#### DATA SUPPLIED:
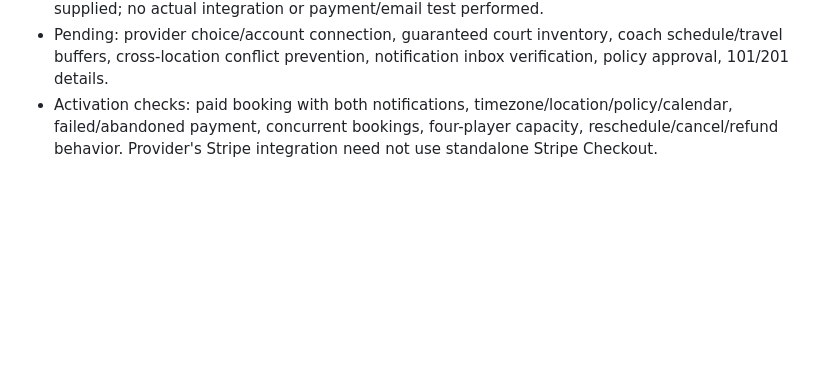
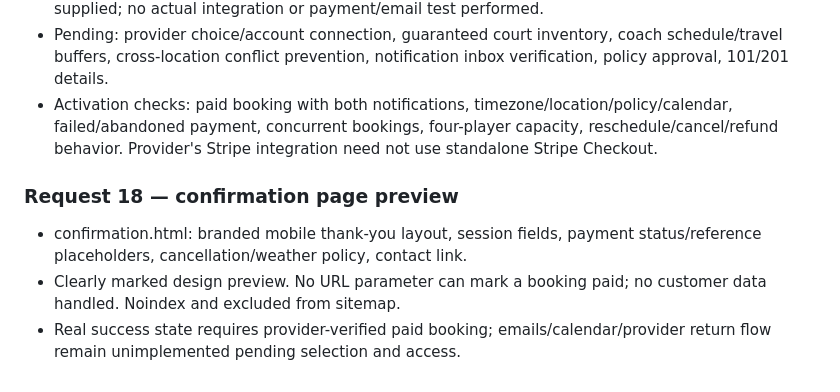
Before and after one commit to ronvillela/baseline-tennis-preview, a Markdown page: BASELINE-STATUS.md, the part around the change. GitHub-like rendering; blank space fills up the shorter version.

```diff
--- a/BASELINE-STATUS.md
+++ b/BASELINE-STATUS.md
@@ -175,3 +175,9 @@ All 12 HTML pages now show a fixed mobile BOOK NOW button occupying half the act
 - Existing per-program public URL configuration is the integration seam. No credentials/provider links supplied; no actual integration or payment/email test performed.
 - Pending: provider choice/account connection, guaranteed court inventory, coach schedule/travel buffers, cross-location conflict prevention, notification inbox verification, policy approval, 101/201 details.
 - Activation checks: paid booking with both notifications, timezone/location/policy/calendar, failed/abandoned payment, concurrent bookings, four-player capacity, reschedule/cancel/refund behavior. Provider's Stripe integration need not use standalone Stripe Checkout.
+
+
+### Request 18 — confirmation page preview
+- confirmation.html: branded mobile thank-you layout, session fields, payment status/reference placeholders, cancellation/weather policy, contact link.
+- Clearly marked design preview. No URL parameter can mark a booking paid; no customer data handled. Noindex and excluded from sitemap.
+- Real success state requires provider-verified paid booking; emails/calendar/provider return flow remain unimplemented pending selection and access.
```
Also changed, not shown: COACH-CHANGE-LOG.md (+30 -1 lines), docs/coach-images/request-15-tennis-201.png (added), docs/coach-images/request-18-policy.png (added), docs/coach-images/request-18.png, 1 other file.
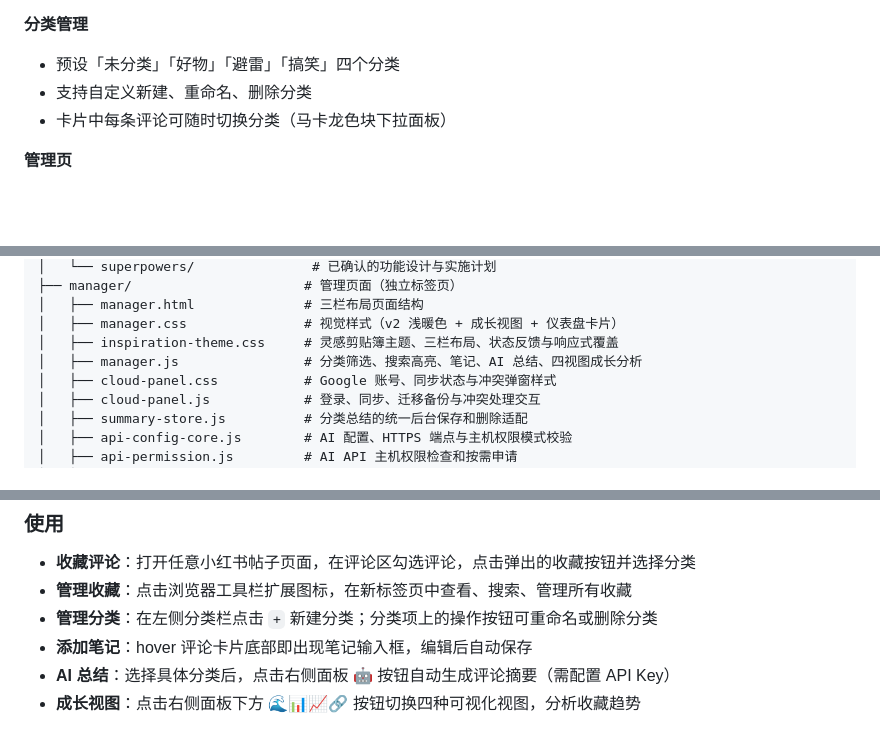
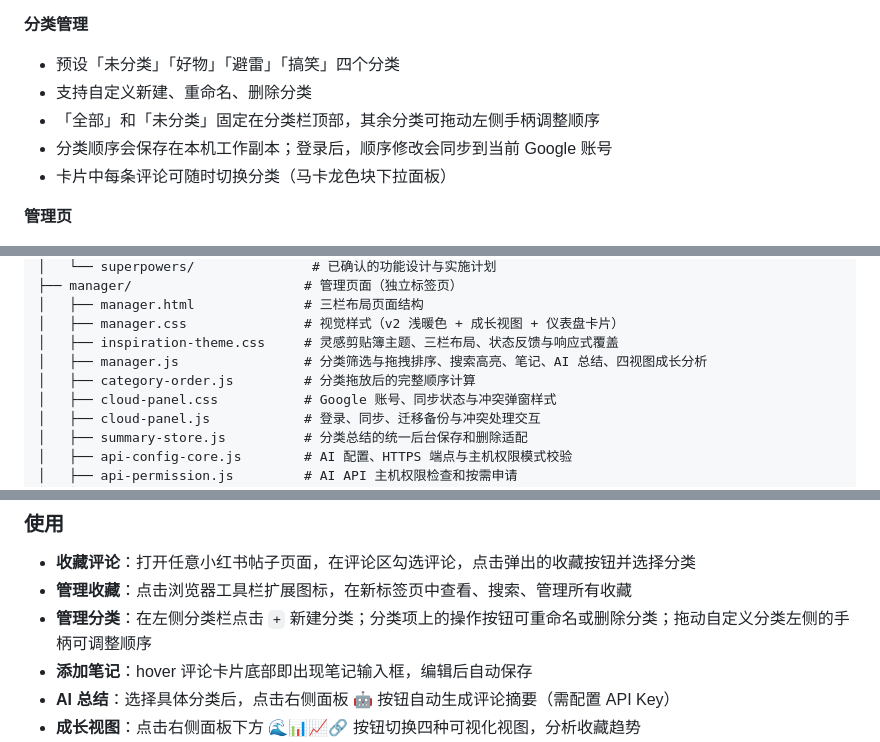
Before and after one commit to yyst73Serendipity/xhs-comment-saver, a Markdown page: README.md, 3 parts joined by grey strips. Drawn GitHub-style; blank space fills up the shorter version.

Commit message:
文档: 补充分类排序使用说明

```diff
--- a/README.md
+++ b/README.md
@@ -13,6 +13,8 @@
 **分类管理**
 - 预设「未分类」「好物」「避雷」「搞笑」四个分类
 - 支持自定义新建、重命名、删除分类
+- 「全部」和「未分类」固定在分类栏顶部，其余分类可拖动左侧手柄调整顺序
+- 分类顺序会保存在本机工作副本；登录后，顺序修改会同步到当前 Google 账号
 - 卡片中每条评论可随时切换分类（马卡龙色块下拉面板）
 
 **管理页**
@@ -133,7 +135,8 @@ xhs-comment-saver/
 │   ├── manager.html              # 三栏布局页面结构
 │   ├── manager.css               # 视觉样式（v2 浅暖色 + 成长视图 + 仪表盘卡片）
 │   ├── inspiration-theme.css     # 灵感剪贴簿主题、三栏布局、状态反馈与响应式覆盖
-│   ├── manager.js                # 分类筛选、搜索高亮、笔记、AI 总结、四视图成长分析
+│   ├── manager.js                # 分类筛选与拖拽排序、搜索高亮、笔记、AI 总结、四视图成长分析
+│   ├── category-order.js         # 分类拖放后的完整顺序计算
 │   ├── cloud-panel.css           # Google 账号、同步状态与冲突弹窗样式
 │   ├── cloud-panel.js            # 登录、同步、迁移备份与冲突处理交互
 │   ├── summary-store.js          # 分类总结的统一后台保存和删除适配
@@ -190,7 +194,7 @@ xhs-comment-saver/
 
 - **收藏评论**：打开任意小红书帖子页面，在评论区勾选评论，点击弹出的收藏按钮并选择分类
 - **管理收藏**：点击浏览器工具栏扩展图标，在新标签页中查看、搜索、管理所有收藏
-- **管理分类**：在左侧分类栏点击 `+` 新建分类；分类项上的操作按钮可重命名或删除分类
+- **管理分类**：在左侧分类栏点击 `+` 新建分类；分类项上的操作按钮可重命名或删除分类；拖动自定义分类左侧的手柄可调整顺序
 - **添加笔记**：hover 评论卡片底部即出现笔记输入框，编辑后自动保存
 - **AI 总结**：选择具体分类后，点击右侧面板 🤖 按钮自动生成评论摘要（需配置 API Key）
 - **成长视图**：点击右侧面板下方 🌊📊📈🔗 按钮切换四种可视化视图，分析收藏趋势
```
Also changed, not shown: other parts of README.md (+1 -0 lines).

#### WHAT TO WORK ON:
Return every entry from the listing above exactly as it stands, leaving out any picture.

#### TASK RESPONSE:
Before and after one commit to ronvillela/baseline-tennis-preview, a Markdown page: BASELINE-STATUS.md, the part around the change. GitHub-like rendering; blank space fills up the shorter version.

```diff
--- a/BASELINE-STATUS.md
+++ b/BASELINE-STATUS.md
@@ -175,3 +175,9 @@ All 12 HTML pages now show a fixed mobile BOOK NOW button occupying half the act
 - Existing per-program public URL configuration is the integration seam. No credentials/provider links supplied; no actual integration or payment/email test performed.
 - Pending: provider choice/account connection, guaranteed court inventory, coach schedule/travel buffers, cross-location conflict prevention, notification inbox verification, policy approval, 101/201 details.
 - Activation checks: paid booking with both notifications, timezone/location/policy/calendar, failed/abandoned payment, concurrent bookings, four-player capacity, reschedule/cancel/refund behavior. Provider's Stripe integration need not use standalone Stripe Checkout.
+
+
+### Request 18 — confirmation page preview
+- confirmation.html: branded mobile thank-you layout, session fields, payment status/reference placeholders, cancellation/weather policy, contact link.
+- Clearly marked design preview. No URL parameter can mark a booking paid; no customer data handled. Noindex and excluded from sitemap.
+- Real success state requires provider-verified paid booking; emails/calendar/provider return flow remain unimplemented pending selection and access.
```
Also changed, not shown: COACH-CHANGE-LOG.md (+30 -1 lines), docs/coach-images/request-15-tennis-201.png (added), docs/coach-images/request-18-policy.png (added), docs/coach-images/request-18.png, 1 other file.
Before and after one commit to yyst73Serendipity/xhs-comment-saver, a Markdown page: README.md, 3 parts joined by grey strips. Drawn GitHub-style; blank space fills up the shorter version.

Commit message:
文档: 补充分类排序使用说明

```diff
--- a/README.md
+++ b/README.md
@@ -13,6 +13,8 @@
 **分类管理**
 - 预设「未分类」「好物」「避雷」「搞笑」四个分类
 - 支持自定义新建、重命名、删除分类
+- 「全部」和「未分类」固定在分类栏顶部，其余分类可拖动左侧手柄调整顺序
+- 分类顺序会保存在本机工作副本；登录后，顺序修改会同步到当前 Google 账号
 - 卡片中每条评论可随时切换分类（马卡龙色块下拉面板）
 
 **管理页**
@@ -133,7 +135,8 @@ xhs-comment-saver/
 │   ├── manager.html              # 三栏布局页面结构
 │   ├── manager.css               # 视觉样式（v2 浅暖色 + 成长视图 + 仪表盘卡片）
 │   ├── inspiration-theme.css     # 灵感剪贴簿主题、三栏布局、状态反馈与响应式覆盖
-│   ├── manager.js                # 分类筛选、搜索高亮、笔记、AI 总结、四视图成长分析
+│   ├── manager.js                # 分类筛选与拖拽排序、搜索高亮、笔记、AI 总结、四视图成长分析
+│   ├── category-order.js         # 分类拖放后的完整顺序计算
 │   ├── cloud-panel.css           # Google 账号、同步状态与冲突弹窗样式
 │   ├── cloud-panel.js            # 登录、同步、迁移备份与冲突处理交互
 │   ├── summary-store.js          # 分类总结的统一后台保存和删除适配
@@ -190,7 +194,7 @@ xhs-comment-saver/
 
 - **收藏评论**：打开任意小红书帖子页面，在评论区勾选评论，点击弹出的收藏按钮并选择分类
 - **管理收藏**：点击浏览器工具栏扩展图标，在新标签页中查看、搜索、管理所有收藏
-- **管理分类**：在左侧分类栏点击 `+` 新建分类；分类项上的操作按钮可重命名或删除分类
+- **管理分类**：在左侧分类栏点击 `+` 新建分类；分类项上的操作按钮可重命名或删除分类；拖动自定义分类左侧的手柄可调整顺序
 - **添加笔记**：hover 评论卡片底部即出现笔记输入框，编辑后自动保存
 - **AI 总结**：选择具体分类后，点击右侧面板 🤖 按钮自动生成评论摘要（需配置 API Key）
 - **成长视图**：点击右侧面板下方 🌊📊📈🔗 按钮切换四种可视化视图，分析收藏趋势
```
Also changed, not shown: other parts of README.md (+1 -0 lines).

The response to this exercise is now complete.